PALM HARBOR, Fla. — In breezy conditions on a tough golf course, PGA Tour rookie Shawn Stefani never came close to making a bogey until his final hole Thursday in the Tampa Bay Championship. He rolled in a par putt from just inside five feet to complete a 6-under 65 and take a two-shot lead over Brian Harman.
The challenging Copperhead course at Innisbrook played just more than two shots over par. Only 13 players broke 70, and 25 players broke par.
Just outside of those top 13 was Davis High graduate Nick Watney. The former Blue Devil was tied for 14th at five strokes back after carding a 1-under 70 that included a run of birdies on holes No. 3-5.
Harman came up short and into a bunker on the ninth hole and closed with his lone bogey for a 67. Harris English finished on the 18th and also hit into a bunker, except that he three-putted from 40 feet above the hole and had a double bogey. That gave him a 68, tied with Brendan Steele and Tag Ridings.

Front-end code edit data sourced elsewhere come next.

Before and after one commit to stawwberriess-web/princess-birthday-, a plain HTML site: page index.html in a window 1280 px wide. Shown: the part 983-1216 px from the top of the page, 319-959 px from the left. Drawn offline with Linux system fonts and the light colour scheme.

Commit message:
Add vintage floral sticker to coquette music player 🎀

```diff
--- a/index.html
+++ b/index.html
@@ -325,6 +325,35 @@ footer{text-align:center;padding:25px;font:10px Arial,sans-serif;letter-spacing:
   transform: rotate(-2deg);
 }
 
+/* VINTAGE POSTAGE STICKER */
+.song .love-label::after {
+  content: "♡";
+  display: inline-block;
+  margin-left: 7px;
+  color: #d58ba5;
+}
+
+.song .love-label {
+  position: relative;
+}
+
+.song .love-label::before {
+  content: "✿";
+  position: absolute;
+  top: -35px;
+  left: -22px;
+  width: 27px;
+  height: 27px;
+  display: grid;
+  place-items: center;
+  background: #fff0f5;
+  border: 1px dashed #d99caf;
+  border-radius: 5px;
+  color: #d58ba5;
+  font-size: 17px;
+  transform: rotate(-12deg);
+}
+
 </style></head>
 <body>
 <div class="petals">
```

Geoff Ogilvy, at No. 49 in the world and needing to stay in the top 50 the next three weeks to get into the Masters, was in the large group at 69 that included Lucas Glover and a pair of past champions in Vijay Singh and K.J. Choi.
Stefani is a 31-year-old from the Houston area who finally made it to the PGA Tour by finishing 16th on the Web.com Tour money list. He is playing new courses and staying in unfamiliar places, though he had at least a few examples of other rookies this year to show the way.

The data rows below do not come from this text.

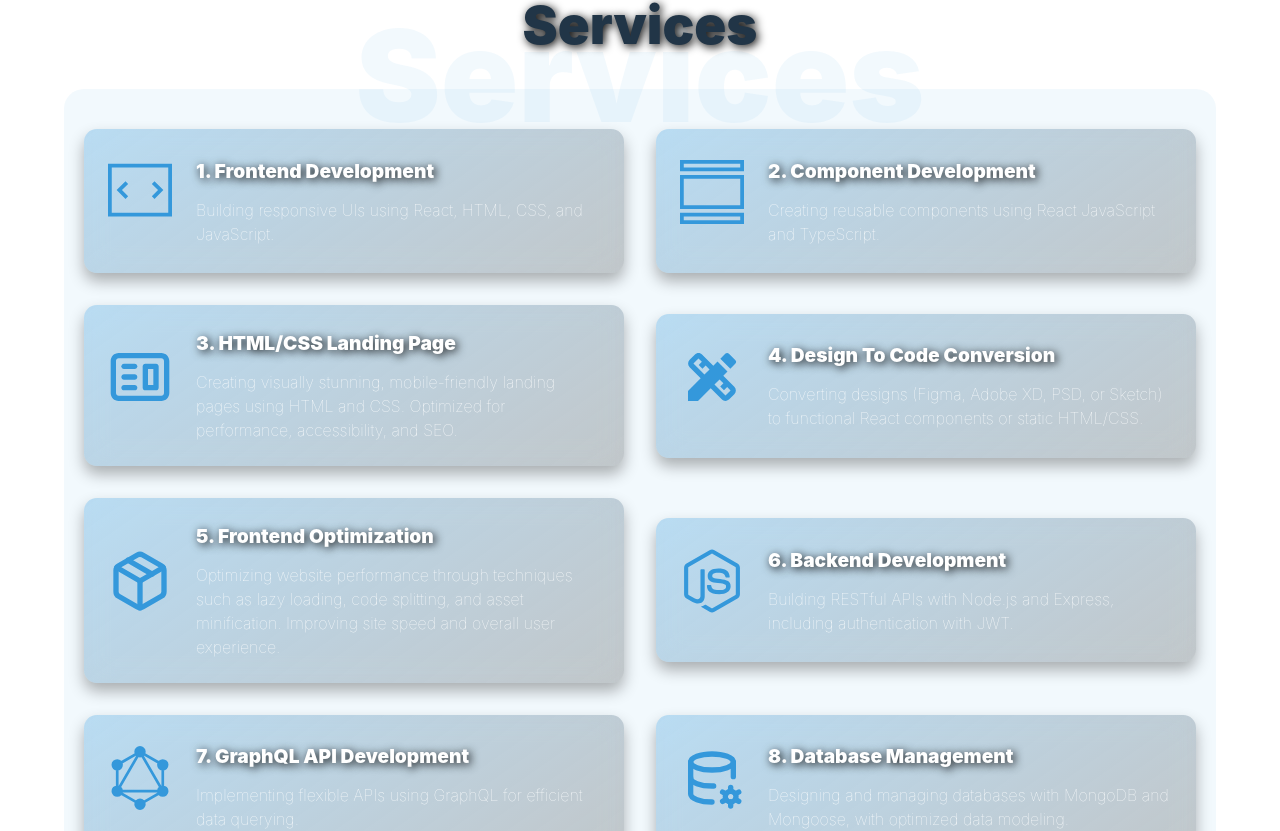
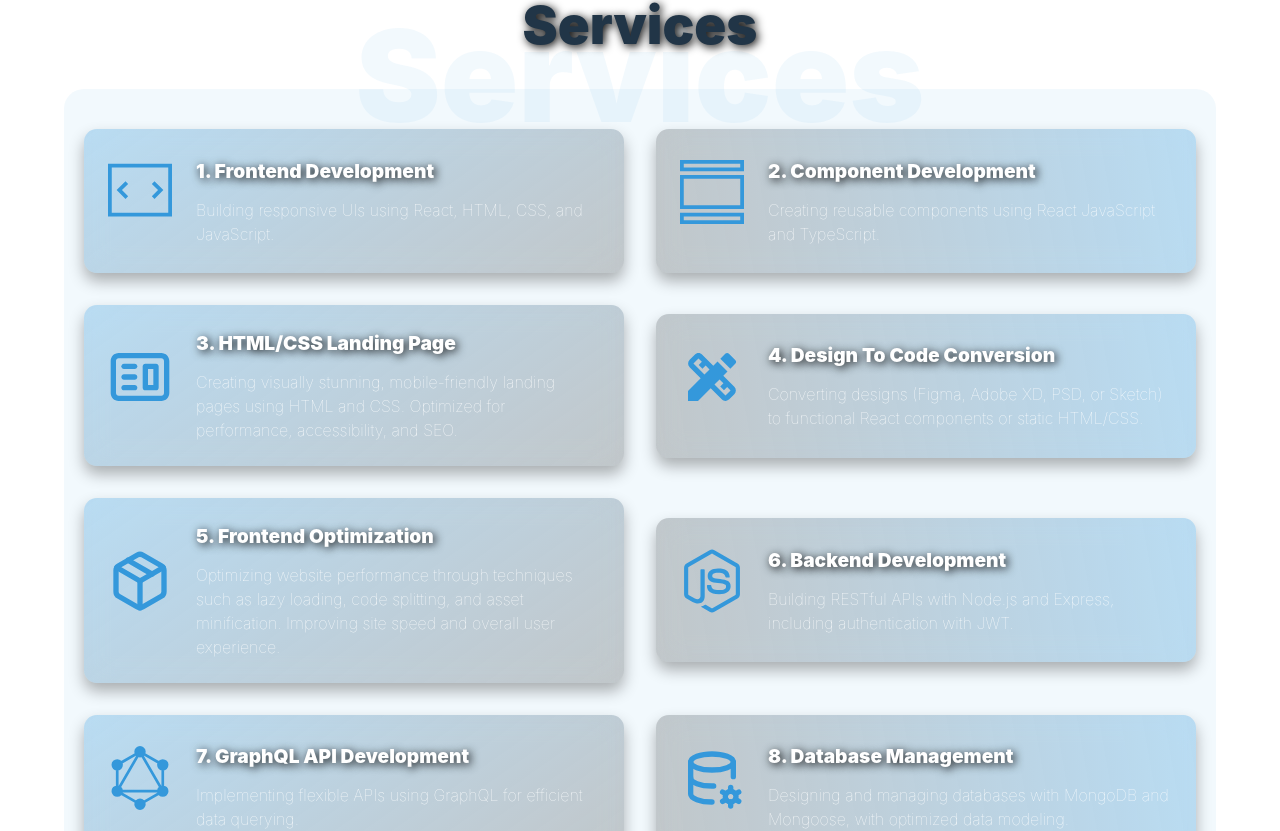
Before and after one commit to zamanmughal98/Zaman-Portfolio-React, a React (Vite) app: page /skills in a window 1280 px wide. Shown: the part 1420-2251 px from the top of the page. Built offline with nearby package versions, Linux system fonts and the light colour scheme.

Commit message:
refactor: changed the background color by using sudo class

```diff
--- a/src/styles/MyServices.css
+++ b/src/styles/MyServices.css
@@ -38,6 +38,9 @@
   -webkit-backdrop-filter: blur(15px);
   overflow: hidden;
   transition: all 0.5s ease-in-out;
+}
+.serviceCard:nth-child(even) {
+  background: linear-gradient(-100deg, #3498db4d, #00000033);
 }
 
 .serviceCard:hover {
```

Russell Henley won the Sony Open, and another rookie (Scott Langley) played with him in the final group. Three others have played in the final group this year — Brad Fritsch at Torrey Pines, James Hahn at Pebble Beach and Luke Guthrie two weeks ago at the Honda Classic.
Defending champion Luke Donald was tied with Watney at 70 and was angrier than usual, a testament to the course. Donald was poised to open with a great round, at 4-under with four holes to play despite missing three birdie chances inside 12 feet.
A poor drive led to bogey on the sixth. His tee shot on the par-3 eighth rolled toward the back lip of a bunker. And then a flier out of the rough on No. 9 sailed over the green and into a slope in the bunker with very little sand. That made for three bogeys in four holes, and turned a solid round into a frustrating one.
“At one point I felt I should have been 5 or 6 under,” Donald said. “To walk off with a 70 and play like that is hard to take. It was shame to cough up a couple of shots. Fifteen of those holes, I played really solid golf.”